I won’t beleaguer this point for too long, but there is (I believe) a growing critique of 1) Propaganda and misinformation techniques 2) Capitalism and 3) Civilization. In martial arts, these would be the three ranges or gates of the enemy. I’ve addressed two of these, but not the third. I don’t believe that it is solvable because it is so hard to see whether it is even an issue or not and also because we a species have already bought into it so much. I also don’t think civilization is ALL bad (I am, after all, writing this on a laptop and you are reading this on social media, so there were some benefits). But it should be at least addressed. In order to address civilization, we must discuss agriculture. Agriculture is the beating heart of civilization.
It’s strange, I was listening to a Freakonomics podcast a couple of weeks ago and totally unexpectedly the interviewee said her goal was to revisit the Agricultural Revolution to understand why they made that choice. She tied the pre-Agriculturalists to a more egalitarian, more peaceful existence. There are levels of contention, academically speaking, over the truth of these claims, but there are definitely some immediate connections as to the ill effects of agriculture and the rise of civilization.
The thought goes that the first agriculturalists happened out of necessity because agriculture, compared to hunting/gathering at that time (time is important, can not ever happen again in my opinion), was time intensive and exhausting. But agriculture lead to a surplus of food which allowed small scale conflicts to become wars of attrition, to which an agriculturalist would win out because of the excess resources. This forced other non-agricultural societies to adopt agriculture. Farming and husbandry is relatively complex and thus required stricter forms of organization which eventually evolved to government and civilization.
In addition to sustaining longer conflicts, other critiques of agriculture include decreasing biodiversity by farming only monocultures, the associated increased impacts of diseases (Swine flu, Mad Cow, etc), and the sheer energy intensity of the act.
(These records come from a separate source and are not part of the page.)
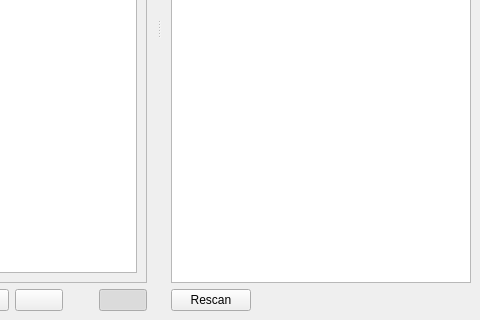
petrushev/txplaya, file txplayagui/ui/main.ui: the form before one commit; both pictures show x 497 to 977 and y 264 to 584 of the 977 by 584 pixel window.
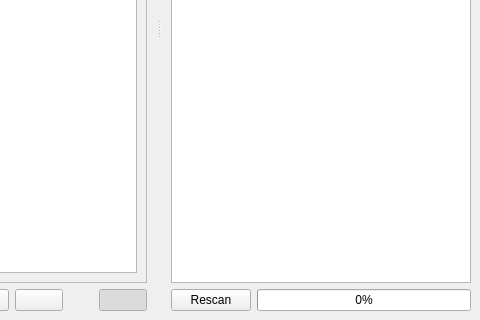
The form after the commit. Icons and pictures are not drawn.

Commit message: Added progress bar for media library scan

```diff
--- a/txplayagui/ui/main.ui
+++ b/txplayagui/ui/main.ui
@@ -330,17 +330,17 @@
         </widget>
        </item>
        <item>
-        <spacer name="horizontalSpacer_3">
-         <property name="orientation">
-          <enum>Qt::Horizontal</enum>
+        <widget class="QProgressBar" name="scanProgressBar">
+         <property name="sizePolicy">
+          <sizepolicy hsizetype="Expanding" vsizetype="Fixed">
+           <horstretch>0</horstretch>
+           <verstretch>0</verstretch>
+          </sizepolicy>
          </property>
-         <property name="sizeHint" stdset="0">
-          <size>
-           <width>40</width>
-           <height>20</height>
-          </size>
+         <property name="value">
+          <number>0</number>
          </property>
-        </spacer>
+        </widget>
        </item>
       </layout>
      </item>
```
Left out of the diff: 2 changed lines with no effect on the pictures. The commit also changes 2 other files.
Of course, there is also pollutants from fertilizers, water runoff, and supply chain issues. See Jared Diamond and other associated anthropologists. Again, I just ate an orange that was probably shipped from California, in Michigan, in early April. There is a lot of hypocrisy in even making this claim, I am well aware.
So what to do? Again, I am not optimist that there will be any change mostly because we all like being fed, but I think there are opportunities for interesting paradigms on agriculture. One is Wes Jackson’s attempt to make, essentially, and edible version of the Great Plains. He wants to plant diverse perennial, as opposed to annual, herbaceous crops so that some of the issues tied to limiting biodiversity (disease, resilience) are mitigated. I think this idea takes biomimicry and rewilding into an interesting area, and probably could be extended into permaforest-ing orchards (maybe with Robert Hart’s 7 layer system?).
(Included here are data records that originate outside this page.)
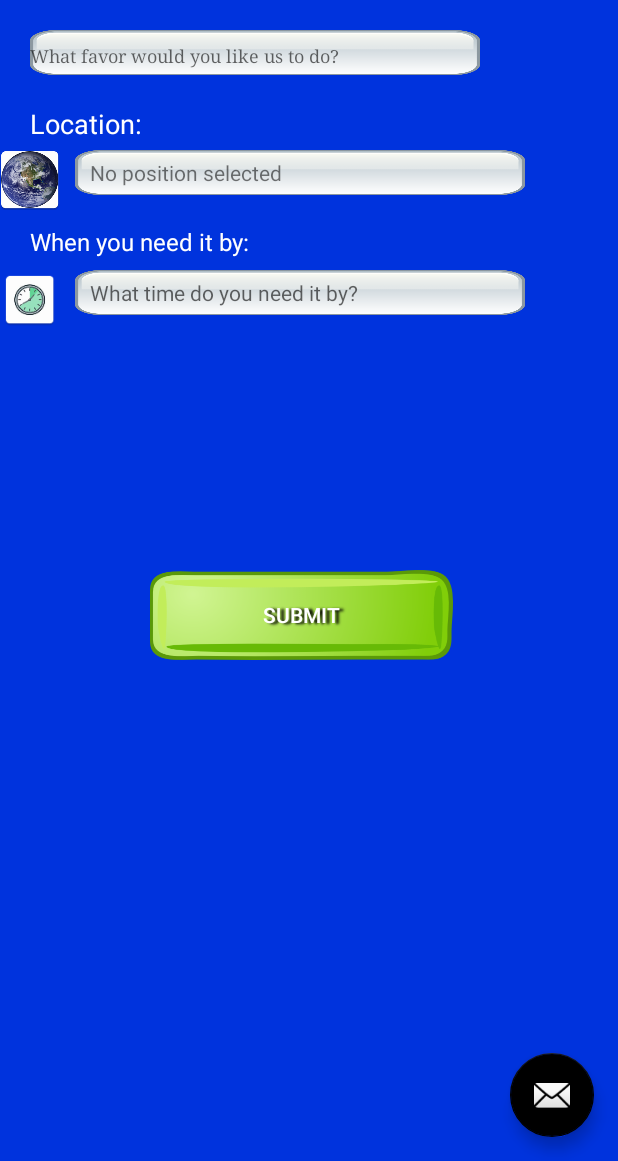
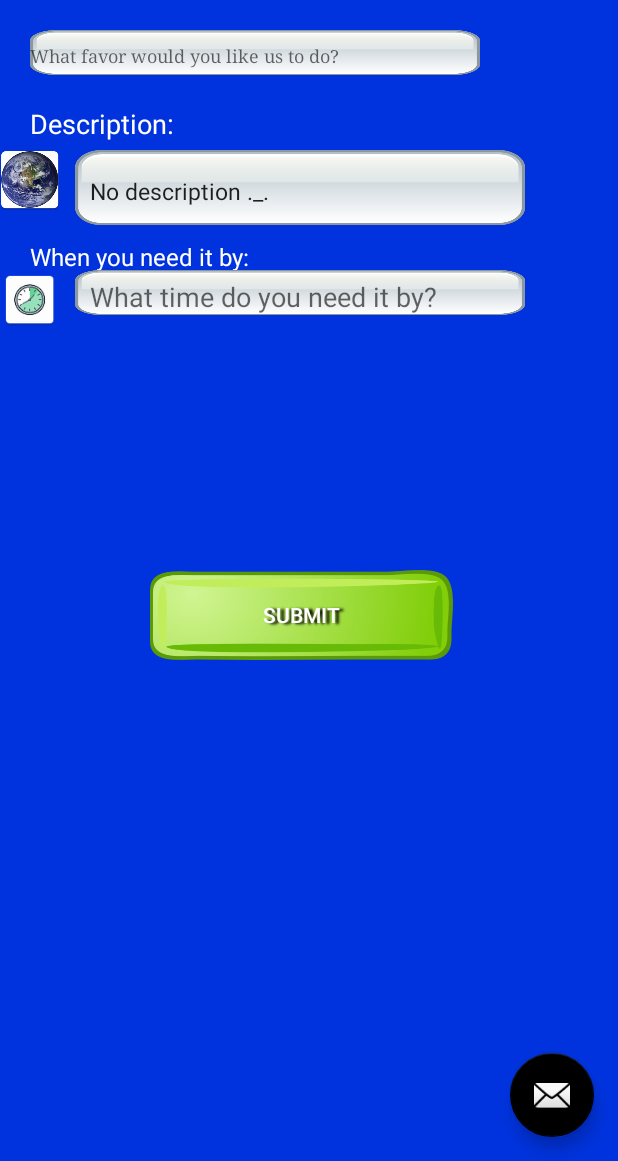
Before and after one commit to miaog/iHaveAFavor, an Android app: the screen it shows after launch (SubmitFavorForm), after a tap on an icon or button, on a phone screen of 412 x 824 dp, the part 75-1236 px from its top. Run offline under Robolectric (Android 15) with nearby library versions, the phone set to English and light mode, and no system bars; libraries missing offline, so code that uses them is left out: com.facebook, com.parse; 1 statement that could not run was skipped.

Commit message:
More stuff

```diff
--- a/iHaveAFavor/app/build.gradle
+++ b/iHaveAFavor/app/build.gradle
@@ -29,5 +29,7 @@ dependencies {
     compile 'com.android.support:recyclerview-v7:25.0.0'
     compile 'com.android.support:design:25.0.0'
     compile 'com.parse:parse-android:1.+'
+    compile 'com.facebook.android:facebook-android-sdk:[4,5)'
+
     testCompile 'junit:junit:4.12'
 }
--- a/iHaveAFavor/app/src/main/AndroidManifest.xml
+++ b/iHaveAFavor/app/src/main/AndroidManifest.xml
@@ -37,6 +37,10 @@
                 <category android:name="android.intent.category.LAUNCHER" />
             </intent-filter>
         </activity>
+        <activity
+            android:name=".PaymentActivity"
+            android:label="@string/title_activity_payment"
+            android:theme="@style/AppTheme.NoActionBar"></activity>
     </application>
 
 </manifest>
--- a/iHaveAFavor/app/src/main/java/com/example/gloriamiao/ihaveafavor/ItemDetailActivity.java
+++ b/iHaveAFavor/app/src/main/java/com/example/gloriamiao/ihaveafavor/ItemDetailActivity.java
@@ -15,7 +15,7 @@ import android.widget.ImageView;
 import android.graphics.Color;
 
 public class ItemDetailActivity extends AppCompatActivity {
-
+    public FavorUser favor;
     private int clicked = 0;
     FloatingActionButton fab;
 
@@ -24,6 +24,8 @@ public class ItemDetailActivity extends AppCompatActivity {
         super.onCreate(savedInstanceState);
         setContentView(R.layout.activity_item_detail);
         Toolbar toolbar = (Toolbar) findViewById(R.id.detail_toolbar);
+        Intent intent = getIntent();
+        final FavorUser favor = intent.getParcelableExtra("favor");
         setSupportActionBar(toolbar);
 
         fab = (FloatingActionButton) findViewById(R.id.fab);
@@ -35,6 +37,7 @@ public class ItemDetailActivity extends AppCompatActivity {
                     clicked = 1;
                     fab.setImageResource(R.drawable.ic_cab_done_holo_light);
 
+                    favor.accept_offer();
                     Snackbar.make(view, "ACCEPTED!!", Snackbar.LENGTH_LONG)
                             .setAction("Action", null).show();
                 }
--- a/iHaveAFavor/app/src/main/java/com/example/gloriamiao/ihaveafavor/ItemListActivity.java
+++ b/iHaveAFavor/app/src/main/java/com/example/gloriamiao/ihaveafavor/ItemListActivity.java
@@ -2,6 +2,7 @@ package com.example.gloriamiao.ihaveafavor;
 
 import android.content.Context;
 import android.content.Intent;
+import android.location.LocationManager;
 import android.os.Bundle;
 import android.support.annotation.NonNull;
 import android.support.v7.app.AppCompatActivity;
@@ -28,7 +29,8 @@ import java.util.List;
  * item details side-by-side using two vertical panes.
  */
 public class ItemListActivity extends AppCompatActivity {
-
+    public FavorUser favor = new FavorUser(this);
+    public LocationManager lm= (LocationManager)getSystemService(Context.LOCATION_SERVICE);
     protected void onCreate(Bundle savedInstanceState) {
         super.onCreate(savedInstanceState);
         setContentView(R.layout.activity_item_list);
@@ -57,6 +59,7 @@ public class ItemListActivity extends AppCompatActivity {
     public void createFavor(View v){
         Context context = v.getContext();
         Intent intent = new Intent(context, SubmitFavorForm.class);
+        intent.putExtra("favor", favor);
         context.startActivity(intent);
     }
 
@@ -87,7 +90,7 @@ public class ItemListActivity extends AppCompatActivity {
                     Context context = v.getContext();
                     Intent intent = new Intent(context, ItemDetailActivity.class);
                     intent.putExtra(ItemDetailFragment.ARG_ITEM_ID, holder.mItem.description);
-
+                    intent.putExtra("favor", favor);
                     context.startActivity(intent);
                 }
             });
@@ -102,7 +105,6 @@ public class ItemListActivity extends AppCompatActivity {
             public final View mView;
             public final TextView mContentView;
             public FavorContent.FavorItem mItem;
-
             public ViewHolder(View view) {
                 super(view);
                 mView = view;
--- a/iHaveAFavor/app/src/main/java/com/example/gloriamiao/ihaveafavor/favors/FavorContent.java
+++ b/iHaveAFavor/app/src/main/java/com/example/gloriamiao/ihaveafavor/favors/FavorContent.java
@@ -1,4 +1,11 @@
 package com.example.gloriamiao.ihaveafavor.favors;
+
+import android.support.design.widget.Snackbar;
+
+import com.parse.FindCallback;
+import com.parse.ParseException;
+import com.parse.ParseObject;
+import com.parse.ParseQuery;
 
 import java.util.ArrayList;
 import java.util.HashMap;
@@ -23,13 +30,24 @@ public class FavorContent {
     public static final Map<String, FavorItem> ITEM_MAP = new HashMap<String, FavorItem>();
 
     private static final int COUNT = 5;
+    private static void getFavors() {
+        ParseQuery<ParseObject> query = ParseQuery.getQuery("Favor");
+        query.findInBackground(new FindCallback<ParseObject>() {
+            public void done(List<ParseObject> favors, ParseException e) {
+                if (e == null) {
+                    if (favors.size() != 0) {
+                        for (int i = 0; i < favors.size(); i++) {
+                            addItem(createFavorItem(favors.get(i).getString("desc"), favors.get(i).get("time"), favors.get(i).get("location"), favors.get(i).getObjectId()));
+                        }
 
-    static {
-        // Add some sample items.
-        for (int i = 1; i <= COUNT; i++){
-            addItem(createFavorItem("INSERT DESCRIPTION " + Integer.toString(i), "INSERT LOCATION", "INSERT DUE TIME"));
-        }
-    }
+                    }
+                }
+                else {
+                }
+            }
+        });
+    };
+
 
     private static void addItem(FavorItem item) {
         // TODO: Query for the objects, implement sorting
@@ -37,8 +55,8 @@ public class FavorContent {
         ITEM_MAP.put(item.description, item);
     }
 
-    private static FavorItem createFavorItem(String description, String location, String dueTime) {
-        return new FavorItem(description, "Item " + description, makeDetails(description));
+    private static FavorItem createFavorItem(String description, Object location, Object dueTime, String key) {
+        return new FavorItem(description, "Item " + description, makeDetails(description), key);
     }
 
     private static String makeDetails(String position) {
@@ -55,16 +73,20 @@ public class FavorContent {
         public final String description;
         public final String location;
         public final String dueTime;
-
-        public FavorItem(String description, String location, String dueTime) {
+        public final String key;
+        public FavorItem(String description, String location, String dueTime, String key) {
             this.description = description;
             this.location = location;
             this.dueTime = dueTime;
+            this.key = key;
         }
 
         @Override
         public String toString() {
             return description;
         }
+        public String getKey(){
+            return key;
+        }
     }
 }
--- a/iHaveAFavor/app/src/main/res/layout/activity_submit_favor_form.xml
+++ b/iHaveAFavor/app/src/main/res/layout/activity_submit_favor_form.xml
@@ -40,16 +40,16 @@
         android:textSize="12sp"
 />
         <RelativeLayout
-            android:id="@+id/location_label"
+            android:id="@+id/description_label"
             android:layout_width="match_parent"
             android:layout_height="30dp">
-            <TextView android:id="@+id/location"
+            <TextView android:id="@+id/description"
                 android:layout_marginLeft="20sp"
                 android:padding="0dp"
                 android:layout_width="100dp"
                 android:textColor="@color/white"
                 android:textSize="18sp"
-                android:text = "Location: "
+                android:text = "Description: "
                 android:layout_height="match_parent"
                 />
         </RelativeLayout>
@@ -63,7 +63,7 @@
             android:layout_height="40dp"
             android:src="@mipmap/earth"
             android:onClick="selectLocation"/>
-    <TextView android:id="@+id/place_message"
+    <EditText android:id="@+id/description_message"
         android:layout_marginLeft="50sp"
         android:layout_marginStart="50sp"
 
@@ -71,9 +71,10 @@
         android:paddingStart="10sp"
         android:paddingLeft="10sp"
         android:layout_width="300dp"
-        android:text = "No position selected"
+        android:text = "No description ._."
+        android:textSize="15sp"
         android:background="@drawable/text_box"
-        android:layout_height="30dp"
+        android:layout_height="140dp"
         android:hint="@string/time_message" />
         </RelativeLayout>
         <RelativeLayout
@@ -82,6 +83,7 @@
             android:layout_height="30dp">
             <TextView android:id="@+id/time"
                 android:layout_marginLeft="20sp"
+                android:layout_marginTop="10sp"
                 android:padding="0dp"
                 android:layout_width="200dp"
                 android:textColor="@color/white"
@@ -97,7 +99,7 @@
                 android:layout_width="40dp"
                 android:layout_height="40dp"
                 android:src="@mipmap/clock"/>
-            <TextView android:id="@+id/time_message"
+            <EditText android:id="@+id/time_message"
                 android:layout_marginLeft="50dp"
                 android:paddingTop="5dp"
                 android:paddingLeft="10dp"
--- a/iHaveAFavor/app/src/main/res/values/dimens.xml
+++ b/iHaveAFavor/app/src/main/res/values/dimens.xml
@@ -4,4 +4,7 @@
     <dimen name="app_bar_height">200dp</dimen>
     <dimen name="item_width">200dp</dimen>
     <dimen name="text_margin">16dp</dimen>
+    <!-- Default screen margins, per the Android Design guidelines. -->
+    <dimen name="activity_horizontal_margin">16dp</dimen>
+    <dimen name="activity_vertical_margin">16dp</dimen>
 </resources>
--- a/iHaveAFavor/app/src/main/res/values/strings.xml
+++ b/iHaveAFavor/app/src/main/res/values/strings.xml
@@ -6,4 +6,5 @@
     <string name="time_message">What time do you need it by?</string>
     <string name="place_message">Where would you like it?</string>
     <string name="title_activity_submit_favor_form">SubmitFavorForm</string>
+    <string name="title_activity_payment">PaymentActivity</string>
 </resources>
```
Also changed, not shown: iHaveAFavor/app/src/main/java/com/example/gloriamiao/ihaveafavor/SubmitFavorForm.java (+18 -36 lines).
I also think a lot about vertical farming. Generally VF is introduced as a solution to world hunger, but I think that’s the wrong way to think about it. We produce enough food, we don’t have very robust supply chains. VF is an interesting supply chain solution because the quick turn around and proximity allows a tighter push-pull supply chain model as opposed to push model (or subsidies providing a pull with a delayed push). VF also provides a good solution to the water conservation issue, especially in distressed areas like Southwestern US or Central Africa.
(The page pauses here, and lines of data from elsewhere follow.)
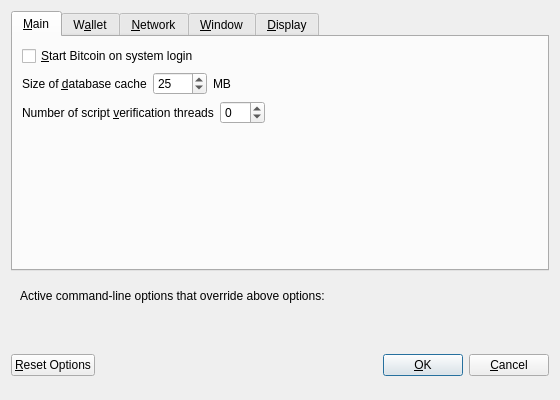
Before: the Qt Designer form src/qt/forms/optionsdialog.ui in raffermeko/bitcoin, drawn with Qt 5.
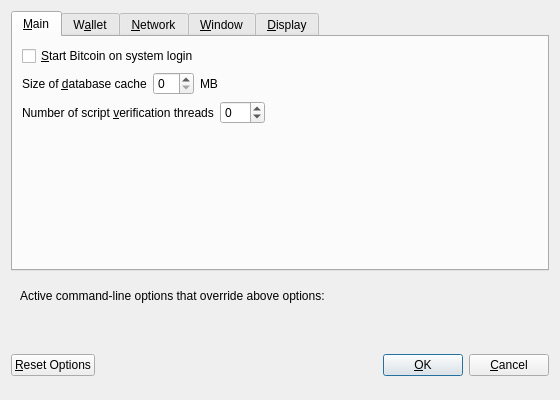
After: the same form once the commit is applied. Custom widgets are drawn as their Qt base class.

Commit message:
add constants for shared (GUI/core) -dbcache settings
- adds nDefaultDbCache, nMaxDbCache and nMinDbCache in txdb.h

The edit to the form file:
```diff
--- a/src/qt/forms/optionsdialog.ui
+++ b/src/qt/forms/optionsdialog.ui
@@ -53,17 +53,7 @@
           </widget>
          </item>
          <item>
-          <widget class="QSpinBox" name="databaseCache">
-           <property name="toolTip">
-            <string>Set database cache size in megabytes (default: 25)</string>
-           </property>
-           <property name="maximum">
-            <number>1024</number>
-           </property>
-           <property name="value">
-            <number>25</number>
-           </property>
-          </widget>
+          <widget class="QSpinBox" name="databaseCache"/>
          </item>
          <item>
           <widget class="QLabel" name="databaseCacheUnitLabel">
```
The commit also changes 4 other files.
Neither of these proposed solutions currently does anything for energy intensity nor do they address the key issue: growth. But such is life, I guess…